What the exercise asks =>
Pull out each line of the records holding the string "from".

Extracted material =>
------------------------------------------------

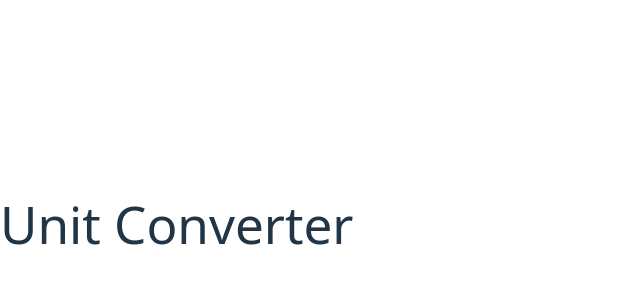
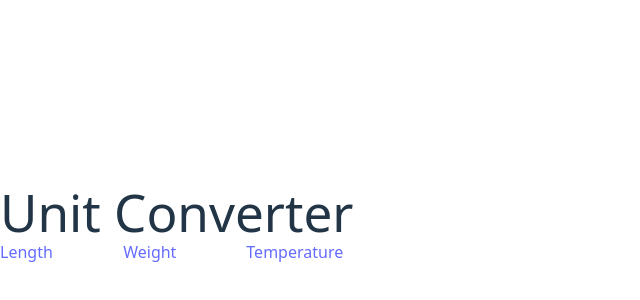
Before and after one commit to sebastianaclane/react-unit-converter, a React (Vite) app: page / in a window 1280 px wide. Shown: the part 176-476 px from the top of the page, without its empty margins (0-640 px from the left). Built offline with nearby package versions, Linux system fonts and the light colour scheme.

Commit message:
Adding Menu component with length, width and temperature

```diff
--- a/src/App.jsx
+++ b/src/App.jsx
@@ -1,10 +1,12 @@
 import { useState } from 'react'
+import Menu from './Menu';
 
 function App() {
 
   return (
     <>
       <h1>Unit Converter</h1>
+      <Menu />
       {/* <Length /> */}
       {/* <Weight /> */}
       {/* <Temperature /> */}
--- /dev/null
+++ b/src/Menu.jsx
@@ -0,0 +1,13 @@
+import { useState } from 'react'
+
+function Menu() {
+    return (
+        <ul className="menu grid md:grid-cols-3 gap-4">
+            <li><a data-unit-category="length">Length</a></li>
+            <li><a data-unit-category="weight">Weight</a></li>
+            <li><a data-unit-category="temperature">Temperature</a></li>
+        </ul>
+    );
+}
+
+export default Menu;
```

------------------------------------------------

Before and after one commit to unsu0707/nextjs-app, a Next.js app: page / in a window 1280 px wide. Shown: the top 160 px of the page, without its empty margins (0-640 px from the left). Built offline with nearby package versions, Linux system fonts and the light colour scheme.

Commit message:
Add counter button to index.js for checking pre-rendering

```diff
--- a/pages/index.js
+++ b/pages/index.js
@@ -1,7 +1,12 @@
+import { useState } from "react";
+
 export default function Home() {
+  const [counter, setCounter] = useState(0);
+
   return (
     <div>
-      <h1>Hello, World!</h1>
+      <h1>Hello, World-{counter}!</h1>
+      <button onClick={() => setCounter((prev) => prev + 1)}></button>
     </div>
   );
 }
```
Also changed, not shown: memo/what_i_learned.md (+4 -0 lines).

------------------------------------------------

Result of this task =>
Before and after one commit to sebastianaclane/react-unit-converter, a React (Vite) app: page / in a window 1280 px wide. Shown: the part 176-476 px from the top of the page, without its empty margins (0-640 px from the left). Built offline with nearby package versions, Linux system fonts and the light colour scheme.
 import { useState } from 'react'
+import Menu from './Menu';
+import { useState } from 'react'
Before and after one commit to unsu0707/nextjs-app, a Next.js app: page / in a window 1280 px wide. Shown: the top 160 px of the page, without its empty margins (0-640 px from the left). Built offline with nearby package versions, Linux system fonts and the light colour scheme.
+import { useState } from "react";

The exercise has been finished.